Run by the owners of Bern’s Steak House, Haven is a fashionable modern American bistro, with an outstanding wine list and an innovative menu organized according to slightly confusing and pretentious subheads: “Roots & Leaves” means salads, pasta and vegetables, while “Curds and Whey” features cheese dishes. Ignore these categories and start with some Gouda fritters with fenugreek ranch dip, roasted cauliflower with yuzu-and-plum brown butter, and charred scallops with Singaporean chile-crab sauce, and then try the lobster-and-avocado causa, grilled salmon with chermoula vinaigrette, duck confit tacos, and piri-piri quail with coconut-peanut sauce. The atmosphere here is relaxed, and the service is charming.
2208 West Morrison Avenue, Tampa. Tel. (813) 258-2233
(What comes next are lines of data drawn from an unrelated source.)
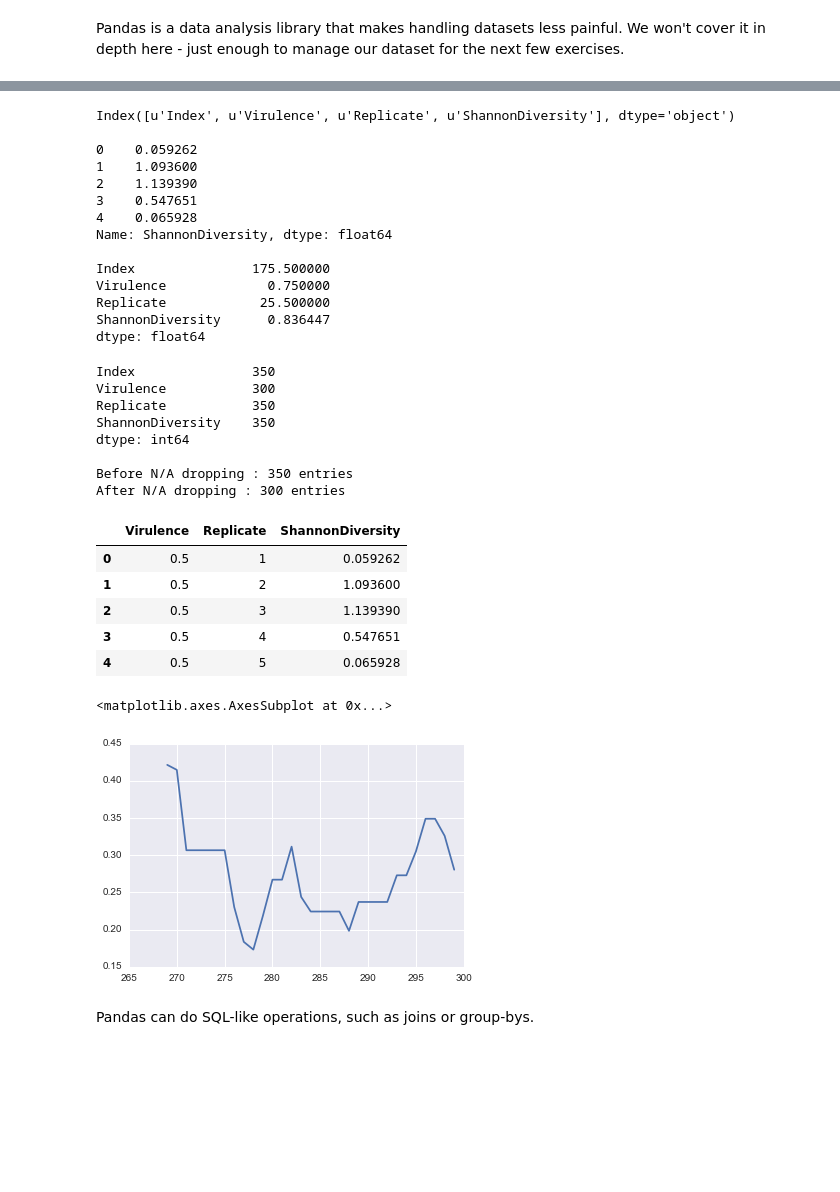
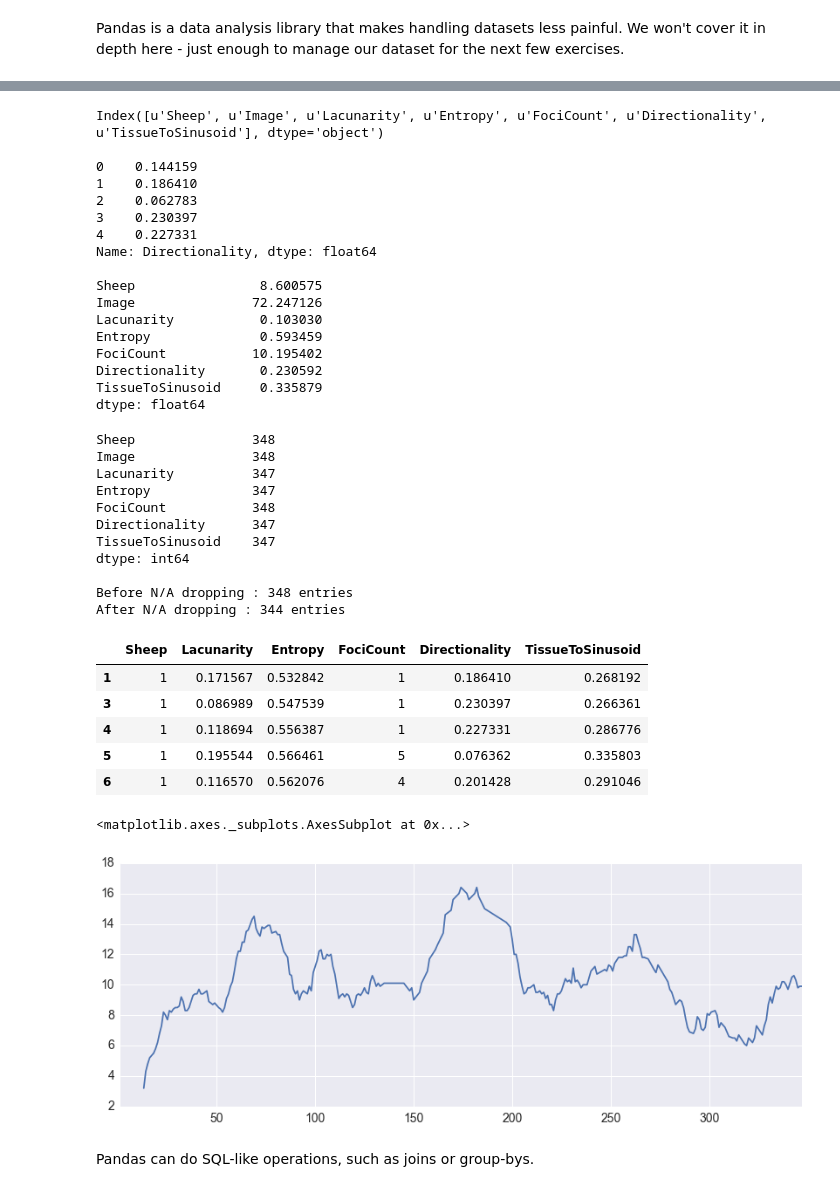
Before and after one commit to QCaudron/Python-Workshop, a Jupyter notebook: 2.Stack.ipynb, the cells around one changed output, grey strips where cells are left out. Cells and saved outputs as stored; diff of their text form; code cells hidden in the pictures; blank space fills up the shorter version.

```diff
--- a/2.Stack.ipynb
+++ b/2.Stack.ipynb
@@ -21,6 +9,7 @@ import matplotlib
 matplotlib.rcParams['figure.figsize'] = (14, 5)
 import seaborn
 %matplotlib inline
+seaborn.set_style("darkgrid")
 # %% [markdown]
 **Quick note** : this section will go fairly slowly on Numpy, and will speed up for Scipy and Matplotlib. This is to give you an idea of how things are done - just a feel for the language and syntax. Beyond that, your applications may be very different from mine, and by far the best thing to do then is to Google whatever you'd like to do. For Voronoi tessellations, for example, looking up *voronoi tessellation python* will give you the function `scipy.spatial.Voronoi`, along with examples on how to use it.
 # %% [markdown]
@@ -270,6 +264,6 @@ Pandas is a data analysis library that makes handling datasets less painful. We
 import pandas as pd
 
 # Read a CSV file, show the first few rows
-data = pd.read_csv("parasite_data.csv")
+data = pd.read_csv("sheep.csv")
 data.head()
 # %% [output]
@@ -285,24 +279,27 @@ print data.columns, "\n"
 
 # We can access columns by their name directly with a . in between
 # Here, we can also use data["ShannonDiversity"][:5], dict-style
-print data.ShannonDiversity[:5], "\n"
+print data.Directionality[:5], "\n"
 
 # Mean of each column
 print data.mean()
 # %% [output]
-Index([u'Index', u'Virulence', u'Replicate', u'ShannonDiversity'], dtype='object')
+Index([u'Sheep', u'Image', u'Lacunarity', u'Entropy', u'FociCount', u'Directionality', u'TissueToSinusoid'], dtype='object')
 
-0    0.059262
-1    1.093600
-2    1.139390
-3    0.547651
-4    0.065928
-Name: ShannonDiversity, dtype: float64
+0    0.144159
+1    0.186410
+2    0.062783
+3    0.230397
+4    0.227331
+Name: Directionality, dtype: float64
 
-Index               175.500000
-Virulence             0.750000
-Replicate            25.500000
-ShannonDiversity      0.836447
+Sheep                8.600575
+Image               72.247126
+Lacunarity           0.103030
+Entropy              0.593459
+FociCount           10.195402
+Directionality       0.230592
+TissueToSinusoid     0.335879
 dtype: float64
 # %%
 # How many entries are in the dataset ?
@@ -312,38 +309,41 @@ print data.count(), "\n"
 # Let's get rid of everything that contains an N/A
 print "Before N/A dropping : %d entries" % len(data)
 
-data = data.dropna(how="any") # how="all" - remove only if all the data is missing; can also specify col list
+data = data.dropna(how="any") # how="all" - remove only if all the data is missing
 print "After N/A dropping : %d entries" % len(data)
 # %% [output]
-Index               350
-Virulence           300
-Replicate           350
-ShannonDiversity    350
+Sheep               348
+Image               348
+Lacunarity          347
+Entropy             347
+FociCount           348
+Directionality      347
+TissueToSinusoid    347
 dtype: int64
 
-Before N/A dropping : 350 entries
-After N/A dropping : 300 entries
+Before N/A dropping : 348 entries
+After N/A dropping : 344 entries
 # %%
-# Let's also get rid of the index column, we don't really need it
-data = data.drop("Index", axis = 1)
+# Let's also get rid of the image ID column, we don't really need it
+data.drop("Image", axis=1, inplace=True)
 data.head(5)
 
 # Here, we specify that we're dropping a *column* ( along the axis = 1 )
 # %% [output]
-|  | Virulence | Replicate | ShannonDiversity |
-| 0 | 0.5 | 1 | 0.059262 |
-| 1 | 0.5 | 2 | 1.093600 |
-| 2 | 0.5 | 3 | 1.139390 |
-| 3 | 0.5 | 4 | 0.547651 |
-| 4 | 0.5 | 5 | 0.065928 |
+|  | Sheep | Lacunarity | Entropy | FociCount | Directionality | TissueToSinusoid |
+| 1 | 1 | 0.171567 | 0.532842 | 1 | 0.186410 | 0.268192 |
+| 3 | 1 | 0.086989 | 0.547539 | 1 | 0.230397 | 0.266361 |
+| 4 | 1 | 0.118694 | 0.556387 | 1 | 0.227331 | 0.286776 |
+| 5 | 1 | 0.195544 | 0.566461 | 5 | 0.076362 | 0.335803 |
+| 6 | 1 | 0.116570 | 0.562076 | 4 | 0.201428 | 0.291046 |
 # %%
-# Let's find the Shannon diversities of all rows there the Virulence is greater than 0.9...
-high_virulence_divs = data[data.Virulence > .9].ShannonDiversity
+# Let's grab the foci count in sheep with high directionality coefficients
+high_directionality = data[data.Directionality < 0.3].FociCount
 
 # and plot it a moving average over twenty points
-pd.rolling_mean(high_virulence_divs, 20).plot()
+pd.rolling_mean(high_directionality, 10).plot()
 # %% [output]
-<matplotlib.axes.AxesSubplot at 0x...>
+<matplotlib.axes._subplots.AxesSubplot at 0x...>
-[figure, old version]
+[figure, new version]
 # %% [markdown]
 Pandas can do SQL-like operations, such as joins or group-bys.
```
Also changed, not shown: parts of 32 cells of this notebook, 10 other files.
Located in Tampa’s trendy Seminole Heights neighborhood, restaurateurs Ferrell Alvarez and Ty Rodriguez’s modern American table has repeatedly ranked as the best restaurant in the city by local critics and food bloggers. Chef Brian Lampe’s small-plates menu runs to dishes like sea bass belly with glass noodle-crab salad, fried quail with hot-pepper aioli, chicken-fried grouper cheeks with corn pone and braised-collard mayonnaise, and gnocchi with short ribs, smoked ricotta and stewed tomatoes. Don’t miss the ricotta-strawberry cake with roasted-strawberry juice and strawberry-shiso sorbet for dessert.
Rooster & the Till
6500 North Florida Avenue, Tampa. Tel. (813) 374-8940
Since it first opened, in 1956, this set of low-lit, red-carpeted dining rooms with red velvet-upholstered chairs has won a reputation as one of the best steakhouses in the United States. Leaving the vintage “Mad Men” décor to one side, the menu is an ode to traditional American dining, with a serious caviar selection and one of the best wine lists in the country. Start off with a Maine lobster cocktail, oysters on the half shell or tuna tartare, and then choose your steak. (Chicken, fish and other mains are also available.)
Bern’s Steak House
1208 South Howard Avenue, Tampa. Tel. (813) 251-2421